braces care
From new colors and thinner wires to transparent aligners – braces are better than ever!

Teeth-straightening was first considered by ancient philosophers Hippocrates and Aristotle as early as 400 B.C. But it wasn’t until the 1700s that French dentist Pierre Fauchard used a horseshoe-shaped piece of iron that he called a “bandeau” (a form of the old French language meaning “tiny band”) that the modern concept of braces was put into practice.

However, their widespread use didn’t occur until the mid-late 20th century, and has been most prolific in North America. In fact, the number of people with braces doubled in the U.S. between 1982 and 2008. While the majority of these patients are 11-17 years old, the numbers of treated adults during those same decades increased by 25%. American Dental Association has reported that 70% of treatments are done on females, and largely for aesthetic reasons, as opposed to medical/dental conditions.

 

Today’s Braces

Modern advances have allowed braces to become less obvious, with the prevalence of clear aligners such as Invisalign® and other transparent options. Treatment usually lasts from 18 to 36 months, depending on the severity of problems and treatment goals. It requires a commitment from both the patient and parent.

According to the American Association of Orthodontists, the biggest treatment challenge after fitting the device is to protect both braces and teeth from damage. The good news is that these goals can usually be achieved through diet adjustments and proper cleaning.

 

Limit Harmful Foods

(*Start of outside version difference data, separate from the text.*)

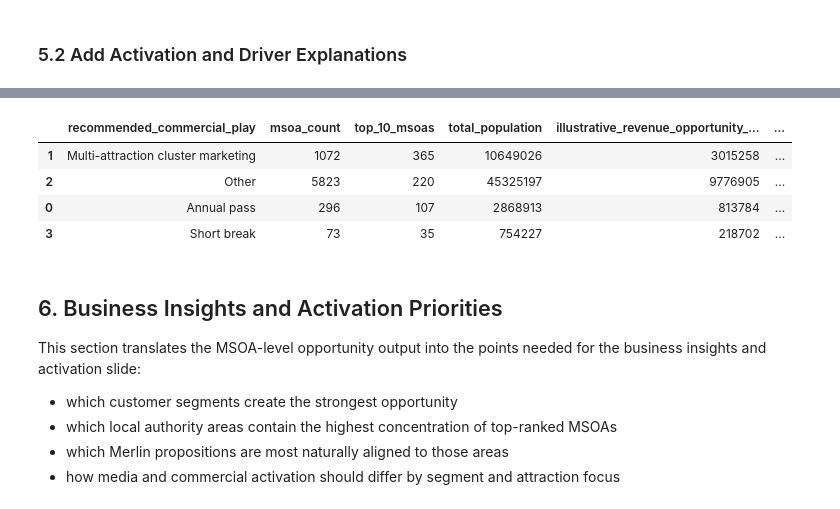
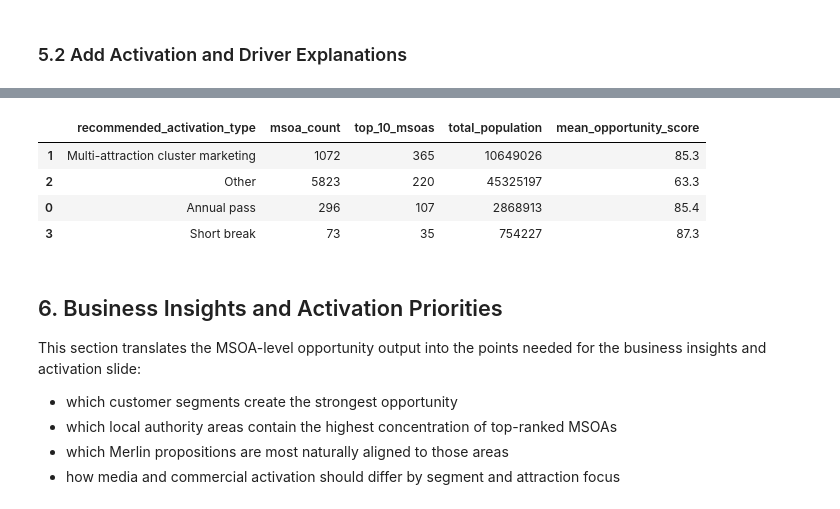
Before and after one commit to billychanhub/uk-demographic-clustering, a Jupyter notebook: notebooks/4_opportunity_scoring.ipynb, the cells around one changed output, grey strips where cells are left out. Drawn from its saved outputs; the diff is of its cells as text; code cells hidden in the pictures.

```diff
--- a/notebooks/4_opportunity_scoring.ipynb
+++ b/notebooks/4_opportunity_scoring.ipynb
@@ -281,10 +276,6 @@ scored["nearest_merlin_brand"] = attractions.iloc[nearest_idx]["brand_official"]
 scored["nearest_merlin_category"] = attractions.iloc[nearest_idx]["experience_category_inferred"].to_numpy()
 scored["nearest_merlin_distance_miles"] = distance_matrix.min(axis=1).round(1)
 
-for division in attractions["business_division_official"].dropna().unique():
-    safe_name = division.lower().replace(" ", "_").replace("/", "_")
-    cols = attractions["business_division_official"].eq(division).to_numpy()
-    scored[f"nearest_{safe_name}_distance_miles"] = distance_matrix[:, cols].min(axis=1).round(1)
 
 scored[["geo_name", "segment_label", "nearest_merlin_attraction", "nearest_merlin_distance_miles"]].head()
 # %% [output]
@@ -551,72 +535,59 @@ scored["short_break_opportunity_flag"] = (
 )
 
 
-def recommended_commercial_play(row):
+def recommended_activation_type(row):
     if row["cluster_marketing_flag"]:
         return "Multi-attraction cluster marketing"
     if row["annual_pass_repeat_visit_flag"]:
         return "Annual pass"
     if row["short_break_opportunity_flag"]:
         return "Short break"
     return "Other"
 
 
-def commercial_play_rationale(row):
-    if row["recommended_commercial_play"] == "Multi-attraction cluster marketing":
+def activation_type_rationale(row):
+    if row["recommended_activation_type"] == "Multi-attraction cluster marketing":
         return f"High-opportunity MSOA with {row['merlin_attractions_within_30_miles']} Merlin attractions within 30 miles."
-    if row["recommended_commercial_play"] == "Annual pass":
+    if row["recommended_activation_type"] == "Annual pass":
         return "High-opportunity MSOA within 30 miles of the recommended attraction."
-    if row["recommended_commercial_play"] == "Short break":
+    if row["recommended_activation_type"] == "Short break":
         return "High-opportunity family/affluent MSOA at a practical overnight-trip distance."
     return "MSOA does not meet the simple rules for cluster marketing, annual pass, or short-break activation."
 
 
 def recommended_activation(row):
-    play = row["recommended_commercial_play"]
-    if play == "Multi-attraction cluster marketing":
+    activation_type = row["recommended_activation_type"]
+    if activation_type == "Multi-attraction cluster marketing":
         return "Promote annual pass, multi-attraction bundles, CRM cross-sell and local cluster campaigns."
-    if play == "Annual pass":
+    if activation_type == "Annual pass":
         return "Promote annual pass value, repeat-visit benefits and in-attraction upsell opportunities."
-    if play == "Short break":
+    if activation_type == "Short break":
         return "Promote short-break packages, overnight stays and family premium occasions."
     return "Retain for broader seasonal, local, or tactical activity rather than a specific strategic play."
 
 
-scored["recommended_commercial_play"] = scored.apply(recommended_commercial_play, axis=1)
-scored["commercial_play_rationale"] = scored.apply(commercial_play_rationale, axis=1)
+scored["recommended_activation_type"] = scored.apply(recommended_activation_type, axis=1)
+scored["activation_type_rationale"] = scored.apply(activation_type_rationale, axis=1)
 scored["recommended_activation"] = scored.apply(recommended_activation, axis=1)
 
-# Keep the original output column name, but make it rule-based rather than segment-only.
-scored["recommended_product_focus"] = scored["recommended_commercial_play"]
-
-scored["revenue_per_visitor_assumption_gbp"] = REVENUE_PER_VISITOR_ASSUMPTION_GBP
-scored["penetration_rate_assumption"] = ILLUSTRATIVE_PENETRATION_RATE
-scored["illustrative_revenue_opportunity_1pct_gbp"] = (
-    scored["total_population"]
-    * ILLUSTRATIVE_PENETRATION_RATE
-    * REVENUE_PER_VISITOR_ASSUMPTION_GBP
-    * (scored["overall_opportunity_score"] / 100)
-).round(0).astype(int)
-
-commercial_play_summary = (
-    scored.groupby("recommended_commercial_play", as_index=False)
+activation_type_summary = (
+    scored.groupby("recommended_activation_type", as_index=False)
     .agg(
         msoa_count=("geo_code", "count"),
         top_10_msoas=("top_10_opportunity_flag", "sum"),
         total_population=("total_population", "sum"),
-        illustrative_revenue_opportunity_1pct_gbp=("illustrative_revenue_opportunity_1pct_gbp", "sum"),
         mean_opportunity_score=("overall_opportunity_score", "mean"),
     )
-    .sort_values(["top_10_msoas", "illustrative_revenue_opportunity_1pct_gbp"], ascending=[False, False])
+    .sort_values(["top_10_msoas", "total_population"], ascending=[False, False])
 )
 
-commercial_play_summary.round(1)
+activation_type_summary.round(1)
 # %% [output]
-|  | recommended_commercial_play | msoa_count | top_10_msoas | total_population | illustrative_revenue_opportunity_... | ... |
-| 1 | Multi-attraction cluster marketing | 1072 | 365 | 10649026 | 3015258 | ... |
-| 2 | Other | 5823 | 220 | 45325197 | 9776905 | ... |
-| 0 | Annual pass | 296 | 107 | 2868913 | 813784 | ... |
-| 3 | Short break | 73 | 35 | 754227 | 218702 | ... |
+|  | recommended_activation_type | msoa_count | top_10_msoas | total_population | mean_opportunity_score |
+| 1 | Multi-attraction cluster marketing | 1072 | 365 | 10649026 | 85.3 |
+| 2 | Other | 5823 | 220 | 45325197 | 63.3 |
+| 0 | Annual pass | 296 | 107 | 2868913 | 85.4 |
+| 3 | Short break | 73 | 35 | 754227 | 87.3 |
 # %% [markdown]
 ## 6. Business Insights and Activation Priorities
 
```
Also changed, not shown: parts of 10 cells of this notebook, 4 other files.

The bad news is that because of the tween-to-teenage range for braces, many of the restricted foods are favorites. This includes anything with high levels of sugar, which can collect around the brackets and accelerate decay. Here are the standard recommendations:

Skip the Soda— Soft drinks deliver a deadly combination of acid plus sugar that can become concentrated on tooth surfaces around brackets.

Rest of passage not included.